Near the place where I had caught that bass 55 years ago, we came upon an angler fishing from a medium-size bass boat and fell into conversation with him. He turned out to be Kenny Glenn Jr., who with his father, Kenny Glenn Sr., is well known in bass fishing circles around Richmond. It so happened that he had bought his boat from one of Danny's cousins. Glenn invited us to fish beside him on a deep underwater grass bed where he had taken a couple of fish. We had only a few minutes, but sure enough, Danny's rod bent over as a spunky 12-inch bass inhaled the spinner he was casting (another homemade lure from my basement!). I eased the bass back into the lake, and we thanked Glenn for his invitation before heading back up to Eagle's Landing to pullFirst Lightback onto her trailer and head to the tribal center.

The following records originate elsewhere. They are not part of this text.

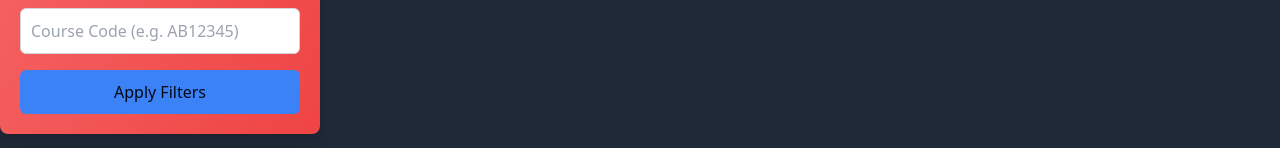
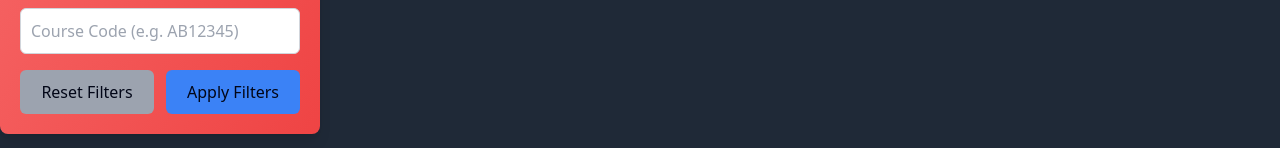
Before and after one commit to ManoharNaidu/QP-Repository, a React (Create React App) app in the folder question-paper-frontend/: page /download in a window 1280 px wide. Shown: the part 551-699 px from the top of the page. Built offline with nearby package versions, Linux system fonts and the light colour scheme; no server answers.

Commit message:
Filter issue fixed Added reset filters button

```diff
--- a/question-paper-frontend/src/pages/DownloadPage.js
+++ b/question-paper-frontend/src/pages/DownloadPage.js
@@ -6,6 +6,15 @@ import { motion } from "framer-motion";
 const DownloadPage = () => {
   const [searchParams, setSearchParams] = useSearchParams();
   const [filters, setFilters] = useState({
+    module: "",
+    branch: "",
+    academicYear: "",
+    year: "",
+    semester: "",
+    cycle: "",
+    courseCode: "",
+  });
+  const [appliedFilters, setAppliedFilters] = useState({
     module: "",
     branch: "",
     academicYear: "",
@@ -46,7 +55,8 @@ const DownloadPage = () => {
       courseCode: searchParams.get("courseCode") || "",
     };
     setFilters(urlFilters);
-  }, [searchParams]);
+    setAppliedFilters(urlFilters);
+  }, []);
 
   useEffect(() => {
     if (
@@ -59,14 +69,15 @@ const DownloadPage = () => {
   const semesterOptions = ["Mid", "End"];
   const cycleOptions = ["Jan-Jun", "Jul-Dec"];
 
-  const fetchPapers = useCallback(async () => {
+  const fetchPapers = useCallback(
+    async (filtersToFetch) => {
       try {
         const response = await axios.get(
           // "https://qp-repository.onrender.com/api/download",
-        "https://qp-repository-8vor.onrender.com/api/download",
-        // "http://localhost:5000/api/download",
+          // "https://qp-repository-8vor.onrender.com/api/download",
+          "http://localhost:5000/api/download",
           {
-          params: filters,
+            params: filtersToFetch,
           }
         );
         setPapers(response.data.papers);
@@ -75,11 +86,16 @@ const DownloadPage = () => {
         console.error("Error fetching papers:", error);
         setPapers([]);
       }
-  }, [filters, papersPerPage]);
+    },
+    [papersPerPage]
+  );
 
+  // Fetch papers on initial load or when URL has filters (shared link)
   useEffect(() => {
-    fetchPapers(); // Fetch papers on page load or filter change
-  }, [fetchPapers]);
+    const hasUrlParams = Object.values(appliedFilters).some((v) => v !== "");
+    // Always fetch - either with URL params (shared link) or empty filters (all papers)
+    fetchPapers(appliedFilters);
+  }, []);
 
   // Handle input changes in the filters (only updates local state, not URL)
   const handleInputChange = (e) => {
@@ -101,8 +117,28 @@ const DownloadPage = () => {
   const handleFilterSubmit = async (e) => {
     e.preventDefault();
     setCurrentPage(1); // Reset to the first page on filter change
+    setAppliedFilters(filters); // Set applied filters
     updateUrlWithFilters(filters);
-    // fetchPapers is called via useEffect when filters change
+    // Fetch with the current filters
+    fetchPapers(filters);
+  };
+
+  // Handle reset filters
+  const handleResetFilters = () => {
+    const defaultFilters = {
+      module: "",
+      branch: "",
+      academicYear: "",
+      year: "",
+      semester: "",
+      cycle: "",
+      courseCode: "",
+    };
+    setFilters(defaultFilters);
+    setAppliedFilters(defaultFilters);
+    setSearchParams(new URLSearchParams()); // Clear URL params
+    setCurrentPage(1);
+    fetchPapers(defaultFilters); // Fetch all papers
   };
 
   // New helper: build a sanitized filename from paper fields (adds timestamp to ensure uniqueness)
@@ -267,12 +303,22 @@ const DownloadPage = () => {
               className="w-full p-2.5 border border-gray-300 rounded-md text-gray-700"
             />
 
+            <div className="flex gap-3">
+              <button
+                type="button"
+                onClick={handleResetFilters}
+                className="flex-1 bg-gray-400 text-slate-950 py-2.5 rounded-md hover:bg-gray-500 transition-colors"
+              >
+                Reset Filters
+              </button>
+
               <button
                 type="submit"
-              className="w-full bg-blue-500 text-slate-950 py-2.5 rounded-md hover:bg-blue-600 transition-colors"
+                className="flex-1 bg-blue-500 text-slate-950 py-2.5 rounded-md hover:bg-blue-600 transition-colors"
               >
                 Apply Filters
               </button>
+            </div>
           </form>
         </div>
 
--- a/question-paper-frontend/src/pages/UploadPage.js
+++ b/question-paper-frontend/src/pages/UploadPage.js
@@ -55,8 +55,8 @@ const UploadPage = () => {
       setMessage("Uploading file...");
       const response = await axios.post(
         // "https://qp-repository.onrender.com/api/upload",
-        "https://qp-repository-8vor.onrender.com/api/upload",
-        // "http://localhost:5000/api/upload",
+        // "https://qp-repository-8vor.onrender.com/api/upload",
+        "http://localhost:5000/api/upload",
         formData
       );
       setMessage(response.data.message);
```
Lines whose indentation alone changed are shown as unchanged.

With a considerable number of the tribe's members living close by, both the tribal center and Samaria Baptist Church have to be large enough to accommodate them. The two properties lie side-by-side, with lovely groves of trees and two graveyards that hold a great deal of Chickahominy history. While I was looking at the extensive collection of photographs on the walls of the tribal center, Chief Adkins drove up. Between business and tribal affairs, Adkins keeps a hectic schedule, so I was delighted to see him. He gave me a tour of the graveyard, showing me gravestones with painted portraits of previous chiefs, including one of his grandfather.
The day was still beautiful, and it occurred to me that the bass in Chickahominy Lake would probably begin to feed heartily toward sunset, but duty called back in Annapolis. Reluctantly, I bade good-bye to Danny, Adkins and the Chickahominy. I'm already making plans to return.
CRUISER'S DIGEST: CHICKAHOMINY RIVER
Despite being out of the way, the Chickahominy has plenty of resources to serve a wide variety of boaters.
The River's Rest (804-829-2753;riversrest.com) in Charles City, Va., is a great base of operations for exploration of the Chickahominy River in any vessel from a kayak to a 58-foot trawler. The motel is simple but comfortable, the launch ramp and marina facilities excellent and the food at the Blue Heron first-rate.
Chickahominy Riverfront Park (757-258-5020;www.jccegov.com/recreation/parks-trails/chickahominy-park.html) in Williamsburg, Va., is a great place to camp, rent kayaks and canoes, and launch skiffs to explore the river and Gordon Creek. On days with midday high tide, a circumnavigation of Gordon Island makes for a fantastic trip. In the morning, we paddle up Gordon Creek into the southwest corner of shallow Nayses Bay. As the tide turns, we paddle out the northwest corner of Nayses Bay, riding the outgoing current down Nettles Creek to the river, then back into the mouth of Gordon Creek to the park's launch ramp. Eagle's Landing (804-966-9094) offers johnboat rentals, tackle, boat/motor service, food and a launch ramp at the upper end of Chickahominy Lake. Ed Allen's Boats & Bait (804-966-2582;www.edallens.com) offers johnboat rentals, tackle, live bait, the Lakeside Restaurant, rental cottages and campsites.
For more information on Virginia Indians and the Chickahominy tribe, you can visit the Virginia Council on Indians website indians.vipnet.org/ or the Chickahominy Tribe's site atwww.chickahominytribe.org.